1: The consolidation of the ONS in Newport

The decision to move the majority of jobs at the ONS’ office in London to Newport was a result of the 2004 Lyons Review looking at the location of public sector jobs, with a stated aim to ‘boost regional economic growth.’ But subsequent analysis suggests that this move has not been especially successful at having a wider economic impact on Newport.

In 2005-06, 1,000 jobs were relocated from London to an already established site in Newport with 1,400 existing jobs located there. As many as nine in 10 staff members chose not to follow their job, with just seven civil servants in senior positions opting to do so.11

While we don’t know the reasons as to why so many people chose not to move, looking at the depth of the labour market in Newport certainly shows that this did not provide any great incentive. In 2006, 12 per cent of jobs in Newport were knowledge-based, placing it 47 out of 62 cities. And the number of jobs in statistics is likely to have been much smaller still. This means that job opportunities and career progression outside of the ONS in Newport would have been very few and research suggests that these are key factors in attracting highly skilled people.12

These 900 jobs have of course been filled. But for the same reasons as above doing this in Newport is much more difficult than in a deeper labour market such as London. Evidence given in the Bean Review of the ONS suggests that this has impacted on the quality of work done in the ONS in recent years.

The nature of the ONS’ work and its location also mean that its wider multiplier on the Newport economy is likely to have been small. Because of the sensitive nature of what it does, the ONS rightly does not interact with external bodies as much as, say, a Whitehall department does. But the implication is that the relocation does not bring with it other jobs in related activities.

The location of the campus is likely to have been important too for any multiplier effect – the positioning of the ONS campus on an out of town site has limited the demand for local services such as shops and restaurants (although we would still expect to see some positive effects on local services within the travel to work areas for ONS employees). A visit to the site suggests that no immediate local services are sustained by its presence.
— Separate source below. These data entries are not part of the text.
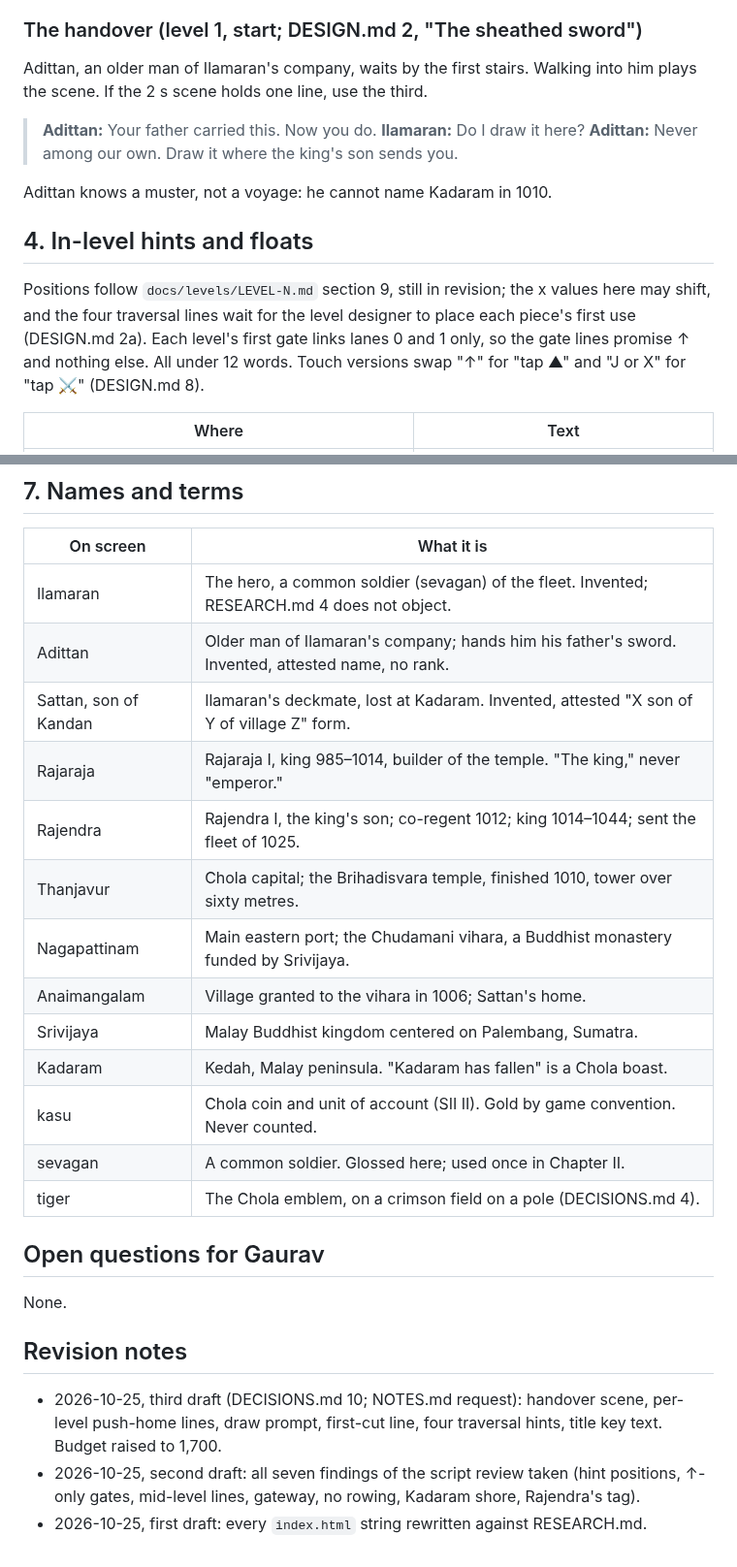
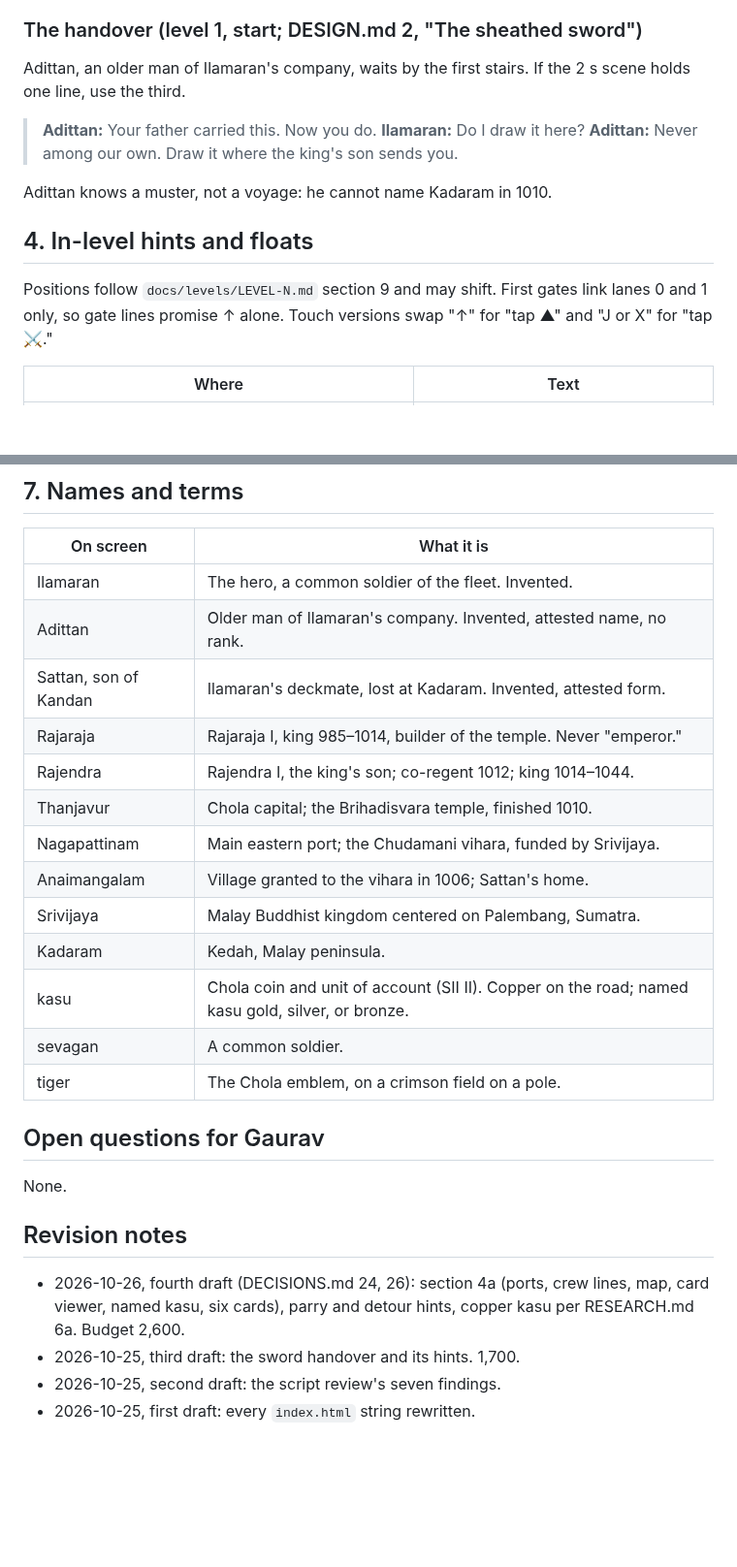
Before and after one commit to gvenkateswar/chola-platformer, a Markdown page: docs/SCRIPT.md, 2 parts joined by grey strips. Shown at 97% size. Rendered like a GitHub page; blank space fills up the shorter version.

```diff
--- a/docs/SCRIPT.md
+++ b/docs/SCRIPT.md
@@ -79,8 +72,7 @@ sword fifteen years without drawing it on a man. (70 words)
 ### The handover (level 1, start; DESIGN.md 2, "The sheathed sword")
 
 Adittan, an older man of Ilamaran's company, waits by the first stairs.
-Walking into him plays the scene. If the 2 s scene holds one line, use
-the third.
+If the 2 s scene holds one line, use the third.
 
 > **Adittan:** Your father carried this. Now you do.
 > **Ilamaran:** Do I draw it here?
@@ -90,12 +82,9 @@ Adittan knows a muster, not a voyage: he cannot name Kadaram in 1010.
 
 ## 4. In-level hints and floats
 
-Positions follow `docs/levels/LEVEL-N.md` section 9, still in revision;
-the x values here may shift, and the four traversal lines wait for the
-level designer to place each piece's first use (DESIGN.md 2a). Each
-level's first gate links lanes 0 and 1 only, so the gate lines promise ↑
-and nothing else. All under 12 words. Touch versions swap "↑" for "tap
-▲" and "J or X" for "tap ⚔" (DESIGN.md 8).
+Positions follow `docs/levels/LEVEL-N.md` section 9 and may shift. First
+gates link lanes 0 and 1 only, so gate lines promise ↑ alone. Touch
+versions swap "↑" for "tap ▲" and "J or X" for "tap ⚔."
 
 | Where | Text |
 |---|---|
@@ -169,19 +292,19 @@ and Sakhuja, eds., *Nagapattinam to Suvarnadwipa* (2009). Balasubrahmanyam,
 
 | On screen | What it is |
 |---|---|
-| Ilamaran | The hero, a common soldier (sevagan) of the fleet. Invented; RESEARCH.md 4 does not object. |
-| Adittan | Older man of Ilamaran's company; hands him his father's sword. Invented, attested name, no rank. |
-| Sattan, son of Kandan | Ilamaran's deckmate, lost at Kadaram. Invented, attested "X son of Y of village Z" form. |
-| Rajaraja | Rajaraja I, king 985–1014, builder of the temple. "The king," never "emperor." |
-| Rajendra | Rajendra I, the king's son; co-regent 1012; king 1014–1044; sent the fleet of 1025. |
-| Thanjavur | Chola capital; the Brihadisvara temple, finished 1010, tower over sixty metres. |
-| Nagapattinam | Main eastern port; the Chudamani vihara, a Buddhist monastery funded by Srivijaya. |
+| Ilamaran | The hero, a common soldier of the fleet. Invented. |
+| Adittan | Older man of Ilamaran's company. Invented, attested name, no rank. |
+| Sattan, son of Kandan | Ilamaran's deckmate, lost at Kadaram. Invented, attested form. |
+| Rajaraja | Rajaraja I, king 985–1014, builder of the temple. Never "emperor." |
+| Rajendra | Rajendra I, the king's son; co-regent 1012; king 1014–1044. |
+| Thanjavur | Chola capital; the Brihadisvara temple, finished 1010. |
+| Nagapattinam | Main eastern port; the Chudamani vihara, funded by Srivijaya. |
 | Anaimangalam | Village granted to the vihara in 1006; Sattan's home. |
 | Srivijaya | Malay Buddhist kingdom centered on Palembang, Sumatra. |
-| Kadaram | Kedah, Malay peninsula. "Kadaram has fallen" is a Chola boast. |
-| kasu | Chola coin and unit of account (SII II). Gold by game convention. Never counted. |
-| sevagan | A common soldier. Glossed here; used once in Chapter II. |
-| tiger | The Chola emblem, on a crimson field on a pole (DECISIONS.md 4). |
+| Kadaram | Kedah, Malay peninsula. |
+| kasu | Chola coin and unit of account (SII II). Copper on the road; named kasu gold, silver, or bronze. |
+| sevagan | A common soldier. |
+| tiger | The Chola emblem, on a crimson field on a pole. |
 
 ## Open questions for Gaurav
 
@@ -189,11 +312,9 @@ None.
 
 ## Revision notes
 
-- 2026-10-25, third draft (DECISIONS.md 10; NOTES.md request): handover
-  scene, per-level push-home lines, draw prompt, first-cut line, four
-  traversal hints, title key text. Budget raised to 1,700.
-- 2026-10-25, second draft: all seven findings of the script review taken
-  (hint positions, ↑-only gates, mid-level lines, gateway, no rowing,
-  Kadaram shore, Rajendra's tag).
-- 2026-10-25, first draft: every `index.html` string rewritten against
-  RESEARCH.md.
+- 2026-10-26, fourth draft (DECISIONS.md 24, 26): section 4a (ports,
+  crew lines, map, card viewer, named kasu, six cards), parry and detour
+  hints, copper kasu per RESEARCH.md 6a. Budget 2,600.
+- 2026-10-25, third draft: the sword handover and its hints. 1,700.
+- 2026-10-25, second draft: the script review's seven findings.
+- 2026-10-25, first draft: every `index.html` string rewritten.
```
Also changed, not shown: other parts of docs/SCRIPT.md (+154 -27 lines), docs/NOTES.md (+4 -0 lines), 1 other file.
This means that, unlike the BBC relocation analysis that follows, a more thorough look at employment and business location around the ONS site has not been done.13

This suggests that the move of these jobs has done little for Newport beyond the actual jobs themselves, while it may have had a negative impact on the quality of the ONS output. In terms of the former, the nature of the ONS may mean that it wasn’t the best body to choose to relocate if bringing a wider economic benefit to Newport was the goal. In terms of the latter, this may have been mitigated if the ONS had been moved to a deeper, more highly-skilled labour market where recruitment is easier.

Footnotes

  • 11 Bean, C (2016), Independent Review of UK Economic Statistics, London: Cabinet Office.
  • 12 Swinney P and Williams M (2016), The Great British Brain Drain: where graduates move and why, London: Centre for Cities.
  • 13 If this analysis was undertaken the lack of other businesses around the site would mean that getting clearance of the data would be highly unlikely.